Reproduce the whole listing that follows, character for character, and drop the images.

(RECORDS TO USE)

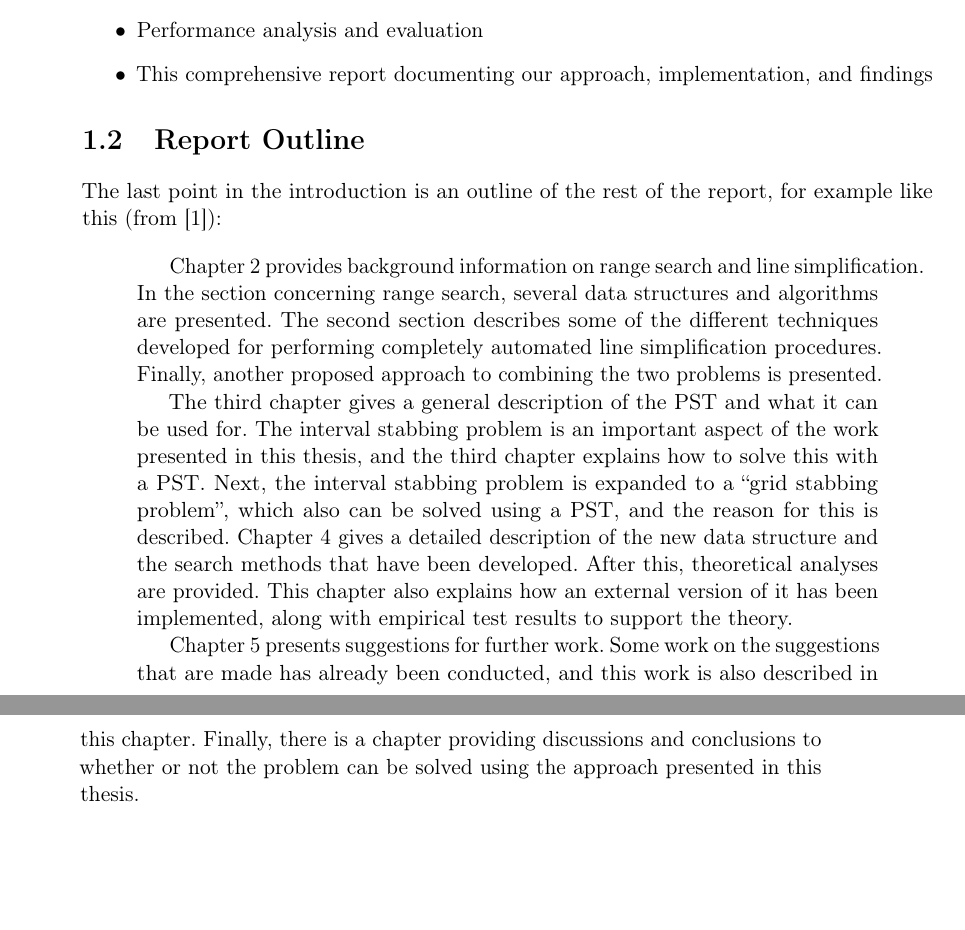
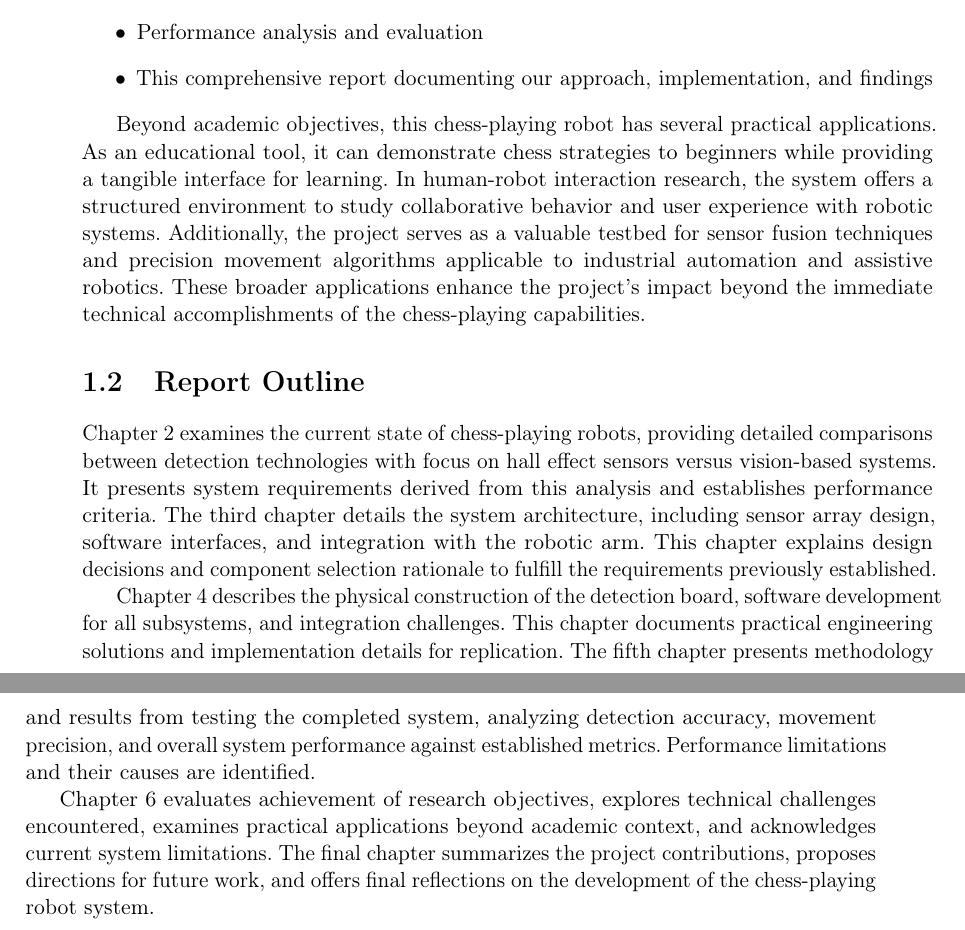
Before and after one commit to joakimtj/hovedrapport, a LaTeX thesis (main.tex, which reads introduction.tex): two parts of pages 22 and 23 of 52, joined at a grey line, cut so that both start at the same text, the shorter picture padded with empty space. Compiled offline with pdfLaTeX.

Commit message:
report outline mock

```diff
--- a/introduction.tex
+++ b/introduction.tex
@@ -53,20 +53,14 @@ The project will result in the following deliverables:
   \item This comprehensive report documenting our approach, implementation, and findings
 \end{itemize}
 
+Beyond academic objectives, this chess-playing robot has several practical applications. As an educational tool, it can demonstrate chess strategies to beginners while providing a tangible interface for learning. In human-robot interaction research, the system offers a structured environment to study collaborative behavior and user experience with robotic systems. Additionally, the project serves as a valuable testbed for sensor fusion techniques and precision movement algorithms applicable to industrial automation and assistive robotics. These broader applications enhance the project's impact beyond the immediate technical accomplishments of the chess-playing capabilities.
+
 \section{Report Outline}
-\label{sec:outline}
 
-The last point in the introduction is an outline of the rest of the report, for example like this (from \cite{kjeldsen05cor}):
+Chapter 2 examines the current state of chess-playing robots, providing detailed comparisons between detection technologies with focus on hall effect sensors versus vision-based systems. It presents system requirements derived from this analysis and establishes performance criteria. The third chapter details the system architecture, including sensor array design, software interfaces, and integration with the robotic arm. This chapter explains design decisions and component selection rationale to fulfill the requirements previously established.
 
-\begin{quotation}
-  Chapter 2 provides background information on range search and line simplification. In the section concerning range search, several data structures and algorithms are presented. The second section describes some of the different techniques developed for performing completely automated line simplification procedures. Finally, another proposed approach to combining the two problems is presented.
+Chapter 4 describes the physical construction of the detection board, software development for all subsystems, and integration challenges. This chapter documents practical engineering solutions and implementation details for replication.
+The fifth chapter presents methodology and results from testing the completed system, analyzing detection accuracy, movement precision, and overall system performance against established metrics. Performance limitations and their causes are identified.
 
-  The third chapter gives a general description of the PST and what it can be used for. The interval
-  stabbing problem is an important aspect of the work presented in this thesis, and the third chapter
-  explains how to solve this with a PST. Next, the interval stabbing problem is expanded to a ``grid
-  stabbing problem”, which also can be solved using a PST, and the reason for this is described. Chapter 4 gives a detailed description of the new data structure and the search methods that
-  have been developed. After this, theoretical analyses are provided. This chapter also explains how
-  an external version of it has been implemented, along with empirical test results to support the theory.
-
-  Chapter 5 presents suggestions for further work. Some work on the suggestions that are made has already been conducted, and this work is also described in this chapter. Finally, there is a chapter providing discussions and conclusions to whether or not the problem can be solved using the approach presented in this thesis.
-\end{quotation}
+Chapter 6 evaluates achievement of research objectives, explores technical challenges encountered, examines practical applications beyond academic context, and acknowledges current system limitations.
+The final chapter summarizes the project contributions, proposes directions for future work, and offers final reflections on the development of the chess-playing robot system.
```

(End RECORDS TO USE)

• **WORKED SOLUTION**
Before and after one commit to joakimtj/hovedrapport, a LaTeX thesis (main.tex, which reads introduction.tex): two parts of pages 22 and 23 of 52, joined at a grey line, cut so that both start at the same text, the shorter picture padded with empty space. Compiled offline with pdfLaTeX.

Commit message:
report outline mock

```diff
--- a/introduction.tex
+++ b/introduction.tex
@@ -53,20 +53,14 @@ The project will result in the following deliverables:
   \item This comprehensive report documenting our approach, implementation, and findings
 \end{itemize}
 
+Beyond academic objectives, this chess-playing robot has several practical applications. As an educational tool, it can demonstrate chess strategies to beginners while providing a tangible interface for learning. In human-robot interaction research, the system offers a structured environment to study collaborative behavior and user experience with robotic systems. Additionally, the project serves as a valuable testbed for sensor fusion techniques and precision movement algorithms applicable to industrial automation and assistive robotics. These broader applications enhance the project's impact beyond the immediate technical accomplishments of the chess-playing capabilities.
+
 \section{Report Outline}
-\label{sec:outline}
 
-The last point in the introduction is an outline of the rest of the report, for example like this (from \cite{kjeldsen05cor}):
+Chapter 2 examines the current state of chess-playing robots, providing detailed comparisons between detection technologies with focus on hall effect sensors versus vision-based systems. It presents system requirements derived from this analysis and establishes performance criteria. The third chapter details the system architecture, including sensor array design, software interfaces, and integration with the robotic arm. This chapter explains design decisions and component selection rationale to fulfill the requirements previously established.
 
-\begin{quotation}
-  Chapter 2 provides background information on range search and line simplification. In the section concerning range search, several data structures and algorithms are presented. The second section describes some of the different techniques developed for performing completely automated line simplification procedures. Finally, another proposed approach to combining the two problems is presented.
+Chapter 4 describes the physical construction of the detection board, software development for all subsystems, and integration challenges. This chapter documents practical engineering solutions and implementation details for replication.
+The fifth chapter presents methodology and results from testing the completed system, analyzing detection accuracy, movement precision, and overall system performance against established metrics. Performance limitations and their causes are identified.
 
-  The third chapter gives a general description of the PST and what it can be used for. The interval
-  stabbing problem is an important aspect of the work presented in this thesis, and the third chapter
-  explains how to solve this with a PST. Next, the interval stabbing problem is expanded to a ``grid
-  stabbing problem”, which also can be solved using a PST, and the reason for this is described. Chapter 4 gives a detailed description of the new data structure and the search methods that
-  have been developed. After this, theoretical analyses are provided. This chapter also explains how
-  an external version of it has been implemented, along with empirical test results to support the theory.
-
-  Chapter 5 presents suggestions for further work. Some work on the suggestions that are made has already been conducted, and this work is also described in this chapter. Finally, there is a chapter providing discussions and conclusions to whether or not the problem can be solved using the approach presented in this thesis.
-\end{quotation}
+Chapter 6 evaluates achievement of research objectives, explores technical challenges encountered, examines practical applications beyond academic context, and acknowledges current system limitations.
+The final chapter summarizes the project contributions, proposes directions for future work, and offers final reflections on the development of the chess-playing robot system.
```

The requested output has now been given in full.